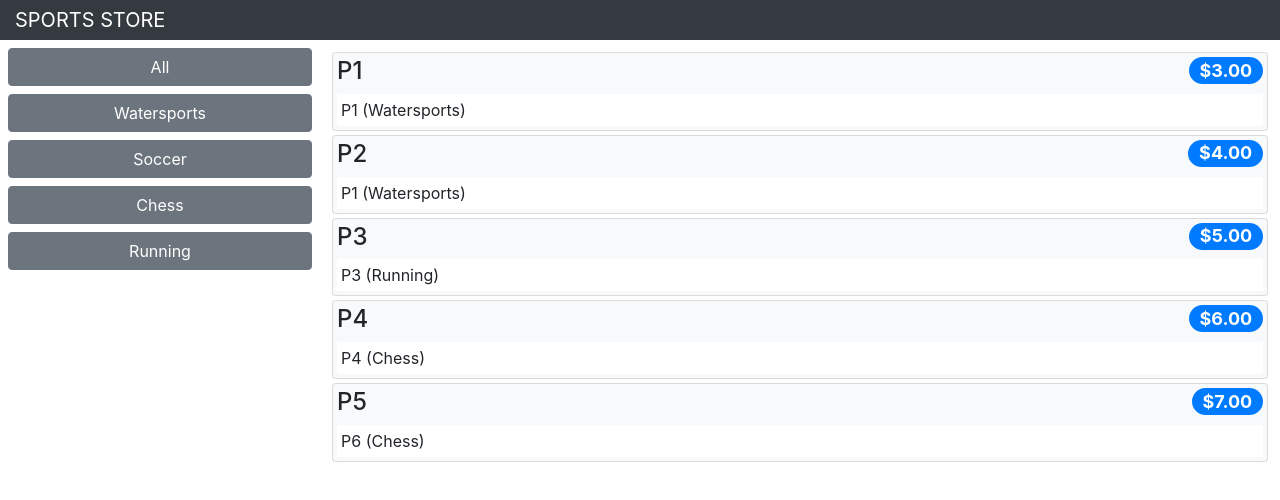
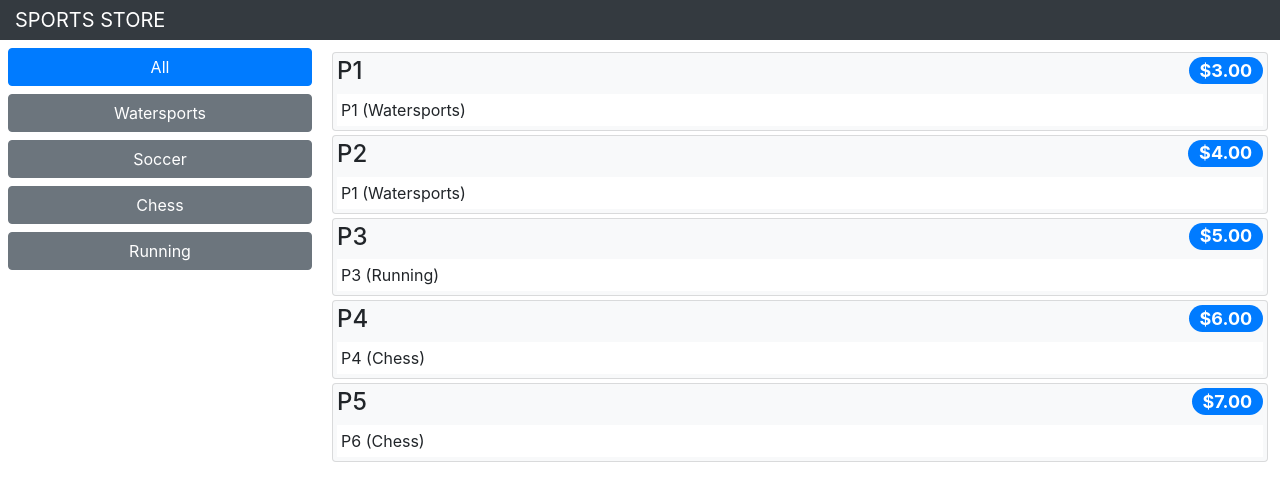
Before and after one commit to rustydcoder/REACT-sportstore, a React (Create React App) app: page /shop/products in a window 1280 px wide. Shown: the top 500 px of the page. Built offline with nearby package versions, Linux system fonts and the light colour scheme.

Commit message:
make link style with ToggleLink

```diff
--- /dev/null
+++ b/src/ToggleLink.js
@@ -0,0 +1,21 @@
+import React, { Component } from 'react';
+import { Route, Link } from "react-router-dom";
+
+export class ToggleLink extends Component {
+   render() {
+      return <Route path={this.props.to} exact={this.props.exact}
+         children={routeProps => {
+
+            const baseClass = this.props.className || 'm-2 btn btn-block';
+            const activeClass = this.props.activeClass || 'btn-primary';
+            const inActiveClass = this.props.inActiveClass || 'btn-secondary';
+            const combinedClasses = `{${baseClass} ${routeProps.match ? activeClass : inActiveClass}`;
+
+            return <Link to={this.props.to} className={combinedClasses}>
+               {this.props.children}
+            </Link>
+         }}>
+
+      </Route>
+   }
+}
--- a/src/shop/CategoryNavigation.js
+++ b/src/shop/CategoryNavigation.js
@@ -1,5 +1,5 @@
 import React, { Component } from 'react';
-import { Link } from 'react-router-dom';
+import { ToggleLink } from "../ToggleLink";
 
 export class CategoryNavigation extends Component {
 
@@ -9,21 +9,20 @@
       return (
          <React.Fragment>
 
-            <Link
-               className='btn btn-secondary btn-block'
-               to={baseUrl}>
+            <ToggleLink
+               to={baseUrl}
+               exact={true}>
                All
-            </Link>
+            </ToggleLink>
 
             {
                categories && categories.map(cat =>
-                  <Link
-                     className='btn btn-secondary btn-block'
+                  <ToggleLink
                      key={cat}
                      to={`${baseUrl}/${cat.toLowerCase()}`}
                   >
                      {cat}
-                  </Link>
+                  </ToggleLink>
                )
             }
 
```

+ + +

Task description:
Wherever a picture appears, omit it; copy the rest of the data exactly.

Response to this exercise:
Before and after one commit to rustydcoder/REACT-sportstore, a React (Create React App) app: page /shop/products in a window 1280 px wide. Shown: the top 500 px of the page. Built offline with nearby package versions, Linux system fonts and the light colour scheme.

Commit message:
make link style with ToggleLink

```diff
--- /dev/null
+++ b/src/ToggleLink.js
@@ -0,0 +1,21 @@
+import React, { Component } from 'react';
+import { Route, Link } from "react-router-dom";
+
+export class ToggleLink extends Component {
+   render() {
+      return <Route path={this.props.to} exact={this.props.exact}
+         children={routeProps => {
+
+            const baseClass = this.props.className || 'm-2 btn btn-block';
+            const activeClass = this.props.activeClass || 'btn-primary';
+            const inActiveClass = this.props.inActiveClass || 'btn-secondary';
+            const combinedClasses = `{${baseClass} ${routeProps.match ? activeClass : inActiveClass}`;
+
+            return <Link to={this.props.to} className={combinedClasses}>
+               {this.props.children}
+            </Link>
+         }}>
+
+      </Route>
+   }
+}
--- a/src/shop/CategoryNavigation.js
+++ b/src/shop/CategoryNavigation.js
@@ -1,5 +1,5 @@
 import React, { Component } from 'react';
-import { Link } from 'react-router-dom';
+import { ToggleLink } from "../ToggleLink";
 
 export class CategoryNavigation extends Component {
 
@@ -9,21 +9,20 @@
       return (
          <React.Fragment>
 
-            <Link
-               className='btn btn-secondary btn-block'
-               to={baseUrl}>
+            <ToggleLink
+               to={baseUrl}
+               exact={true}>
                All
-            </Link>
+            </ToggleLink>
 
             {
                categories && categories.map(cat =>
-                  <Link
-                     className='btn btn-secondary btn-block'
+                  <ToggleLink
                      key={cat}
                      to={`${baseUrl}/${cat.toLowerCase()}`}
                   >
                      {cat}
-                  </Link>
+                  </ToggleLink>
                )
             }
 
```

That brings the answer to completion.